I now plan my week better and leave more room open in the calendar for unplanned issues and have definitely learn to prioritize, accept the good enough, and strentch some things forward in time rather than stretching my day to fit everything.

I can relate well with the transition from a "doar" to a manager. And I have seen a lot of people failing or close to failing in doing that, specially top performers who cannot be substituted or form people working for them as quickly as new demand comes in (within a fast growing business). 

At the end of the day each one has to find his/her own balance and what works for each.  For me I needed more time to be with my kids, for exercise  and for meditation.  Normal working hours for me were just not doable.  I found my way alone, but the assurance I got from the company and from my manager that my health and the well being of my family was really, indeed more important than anything else was essential to me.

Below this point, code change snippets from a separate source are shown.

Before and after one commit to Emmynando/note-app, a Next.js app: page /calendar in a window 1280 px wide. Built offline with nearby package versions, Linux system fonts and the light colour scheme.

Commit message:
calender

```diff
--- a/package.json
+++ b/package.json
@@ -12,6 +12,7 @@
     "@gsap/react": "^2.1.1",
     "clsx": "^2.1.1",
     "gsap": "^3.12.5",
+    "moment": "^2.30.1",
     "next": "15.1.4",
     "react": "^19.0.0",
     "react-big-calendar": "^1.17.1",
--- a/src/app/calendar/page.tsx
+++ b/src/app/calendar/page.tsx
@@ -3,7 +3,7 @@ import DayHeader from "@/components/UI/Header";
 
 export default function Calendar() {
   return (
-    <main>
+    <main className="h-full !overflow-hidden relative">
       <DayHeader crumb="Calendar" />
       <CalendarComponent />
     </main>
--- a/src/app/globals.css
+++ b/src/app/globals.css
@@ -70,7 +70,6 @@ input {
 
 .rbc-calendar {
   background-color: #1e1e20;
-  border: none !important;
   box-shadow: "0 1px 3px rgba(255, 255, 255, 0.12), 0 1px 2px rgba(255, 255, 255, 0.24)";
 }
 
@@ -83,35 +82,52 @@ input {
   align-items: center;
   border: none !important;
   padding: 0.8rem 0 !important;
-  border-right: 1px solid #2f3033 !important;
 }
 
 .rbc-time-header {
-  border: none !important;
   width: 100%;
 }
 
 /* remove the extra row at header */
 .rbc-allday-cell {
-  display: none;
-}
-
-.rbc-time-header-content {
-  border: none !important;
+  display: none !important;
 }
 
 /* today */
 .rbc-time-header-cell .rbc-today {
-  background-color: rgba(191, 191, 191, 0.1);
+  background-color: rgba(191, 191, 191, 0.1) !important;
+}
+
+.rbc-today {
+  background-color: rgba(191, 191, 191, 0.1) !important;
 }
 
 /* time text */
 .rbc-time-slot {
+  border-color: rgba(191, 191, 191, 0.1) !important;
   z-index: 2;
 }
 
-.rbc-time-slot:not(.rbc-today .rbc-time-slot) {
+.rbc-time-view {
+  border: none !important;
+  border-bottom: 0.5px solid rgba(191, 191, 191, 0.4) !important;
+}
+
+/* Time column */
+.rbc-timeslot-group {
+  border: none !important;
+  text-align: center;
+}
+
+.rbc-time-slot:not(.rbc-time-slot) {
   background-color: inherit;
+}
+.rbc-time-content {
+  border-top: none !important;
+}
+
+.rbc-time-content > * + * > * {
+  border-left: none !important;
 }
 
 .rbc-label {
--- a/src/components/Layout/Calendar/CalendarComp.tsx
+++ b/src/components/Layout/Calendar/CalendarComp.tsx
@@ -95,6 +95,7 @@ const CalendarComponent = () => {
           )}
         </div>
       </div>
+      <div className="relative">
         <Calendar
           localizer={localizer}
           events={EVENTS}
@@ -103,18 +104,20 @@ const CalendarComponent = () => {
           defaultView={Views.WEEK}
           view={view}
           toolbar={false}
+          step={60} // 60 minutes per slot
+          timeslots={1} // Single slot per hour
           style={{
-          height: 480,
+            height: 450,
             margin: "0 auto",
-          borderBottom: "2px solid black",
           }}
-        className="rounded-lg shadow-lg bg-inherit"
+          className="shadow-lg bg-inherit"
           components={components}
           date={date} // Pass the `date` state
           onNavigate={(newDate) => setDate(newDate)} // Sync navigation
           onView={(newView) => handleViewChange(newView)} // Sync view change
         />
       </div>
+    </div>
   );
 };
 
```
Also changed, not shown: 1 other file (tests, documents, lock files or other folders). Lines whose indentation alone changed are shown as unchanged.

I do agree that help from the manager in planning and setting people's responsibility well and making them accountable is crucial.  The worst thing is not to demand work from a once high achiever who is failing, because the high achiever know he/she is failing and is actually demanding more from himself than anybody ever will.  Positive feedback on accomplishes being done is also very important.  Because when you are stressed out you cannot see things clearly anymore, suddenly everything even the things you maybe doing well seem to be bad.

I got a significant pay cut by the way and couldn't be happier with the money I am not receiving!